═════ Supplied material
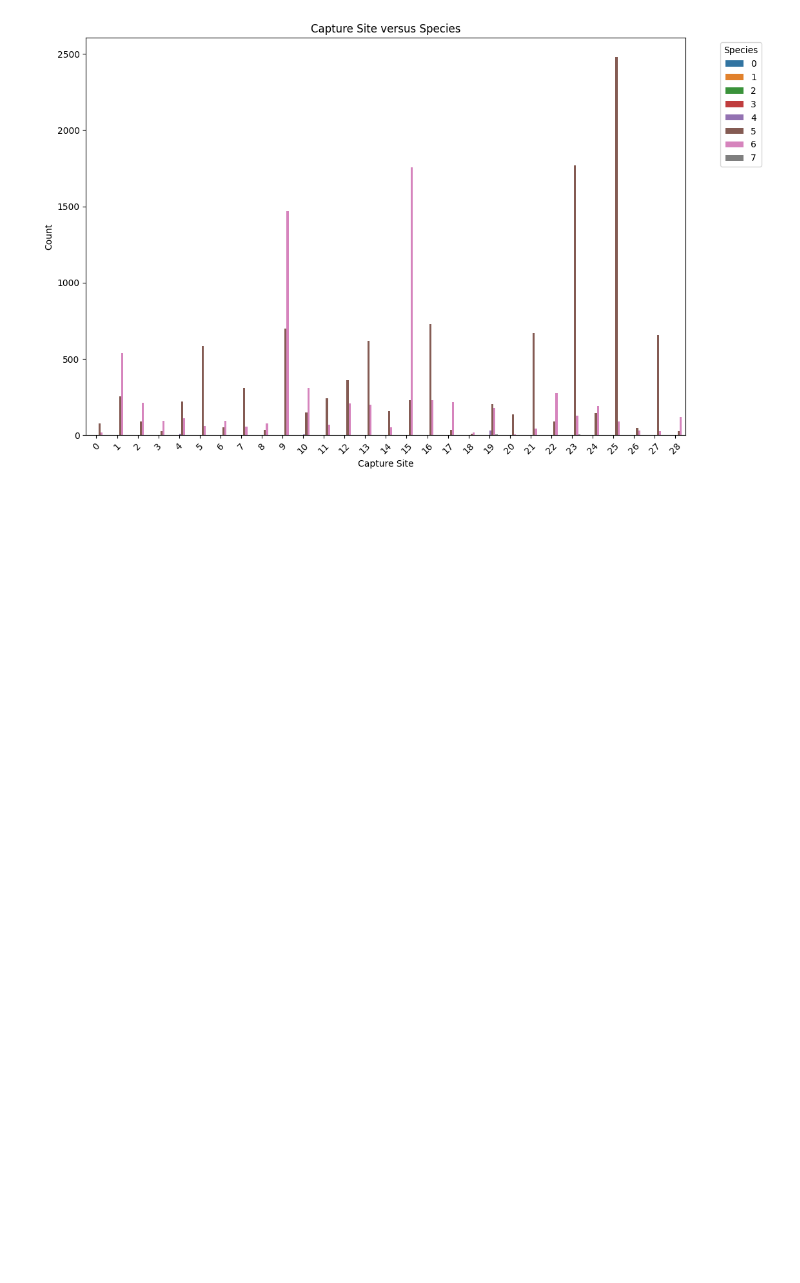
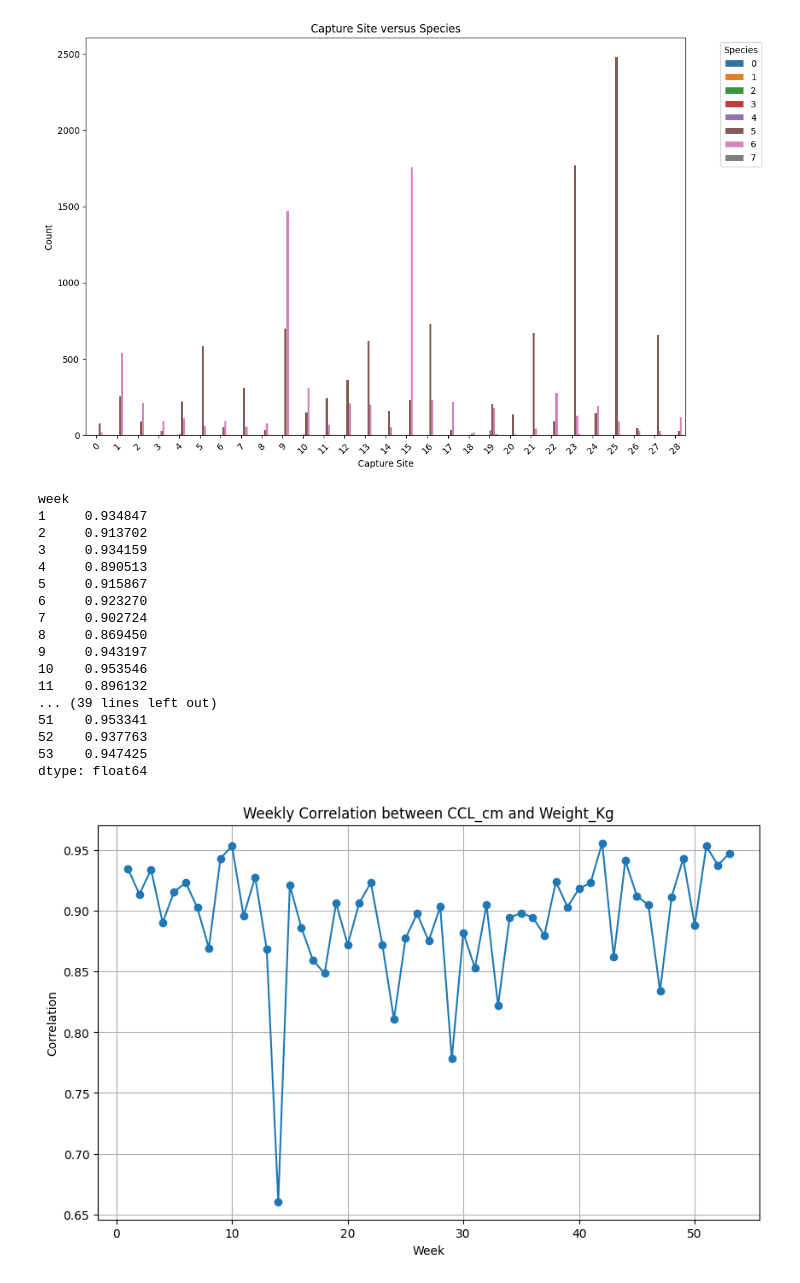
Before and after one commit to mrachelb/turtle-rav, a Jupyter notebook: EDA-Rachel.ipynb, the cells around one changed output. Saved outputs shown, nothing was run; the diff lists cells and outputs as text; code cells hidden in the pictures; blank space fills up the shorter version.

Commit message:
cm correlation

```diff
--- a/EDA-Rachel.ipynb
+++ b/EDA-Rachel.ipynb
@@ -533,3 +533,39 @@ plt.legend(title='Species', bbox_to_anchor=(1.05, 1), loc='upper left')
 plt.show()
 # %% [output]
 [figure]
+# %%
+# Group by 'Week' and calculate the correlation between 'CCL_cm' and 'Weight_Kg'
+weekly_correlation = train_df.groupby('week').apply(lambda x: x['CCL_cm'].corr(x['Weight_Kg']))
+
+# Print the correlation for each week
+print(weekly_correlation)
+
+# Optionally, plot the correlation values
+import matplotlib.pyplot as plt
+
+plt.figure(figsize=(10, 6))
+plt.plot(weekly_correlation.index, weekly_correlation.values, marker='o')
+plt.title('Weekly Correlation between CCL_cm and Weight_Kg')
+plt.xlabel('Week')
+plt.ylabel('Correlation')
+plt.grid(True)
+plt.show()
+# %% [output]
+week
+1     0.934847
+2     0.913702
+3     0.934159
+4     0.890513
+5     0.915867
+6     0.923270
+7     0.902724
+8     0.869450
+9     0.943197
+10    0.953546
+11    0.896132
+... (39 lines left out)
+51    0.953341
+52    0.937763
+53    0.947425
+dtype: float64
+[figure, added]
```
Also changed, not shown: parts of 2 cells of this notebook.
══════════
__About this exercise__. Repeat the records above exactly, omitting every picture.

__Expected answer__.
Before and after one commit to mrachelb/turtle-rav, a Jupyter notebook: EDA-Rachel.ipynb, the cells around one changed output. Saved outputs shown, nothing was run; the diff lists cells and outputs as text; code cells hidden in the pictures; blank space fills up the shorter version.

Commit message:
cm correlation

```diff
--- a/EDA-Rachel.ipynb
+++ b/EDA-Rachel.ipynb
@@ -533,3 +533,39 @@ plt.legend(title='Species', bbox_to_anchor=(1.05, 1), loc='upper left')
 plt.show()
 # %% [output]
 [figure]
+# %%
+# Group by 'Week' and calculate the correlation between 'CCL_cm' and 'Weight_Kg'
+weekly_correlation = train_df.groupby('week').apply(lambda x: x['CCL_cm'].corr(x['Weight_Kg']))
+
+# Print the correlation for each week
+print(weekly_correlation)
+
+# Optionally, plot the correlation values
+import matplotlib.pyplot as plt
+
+plt.figure(figsize=(10, 6))
+plt.plot(weekly_correlation.index, weekly_correlation.values, marker='o')
+plt.title('Weekly Correlation between CCL_cm and Weight_Kg')
+plt.xlabel('Week')
+plt.ylabel('Correlation')
+plt.grid(True)
+plt.show()
+# %% [output]
+week
+1     0.934847
+2     0.913702
+3     0.934159
+4     0.890513
+5     0.915867
+6     0.923270
+7     0.902724
+8     0.869450
+9     0.943197
+10    0.953546
+11    0.896132
+... (39 lines left out)
+51    0.953341
+52    0.937763
+53    0.947425
+dtype: float64
+[figure, added]
```
Also changed, not shown: parts of 2 cells of this notebook.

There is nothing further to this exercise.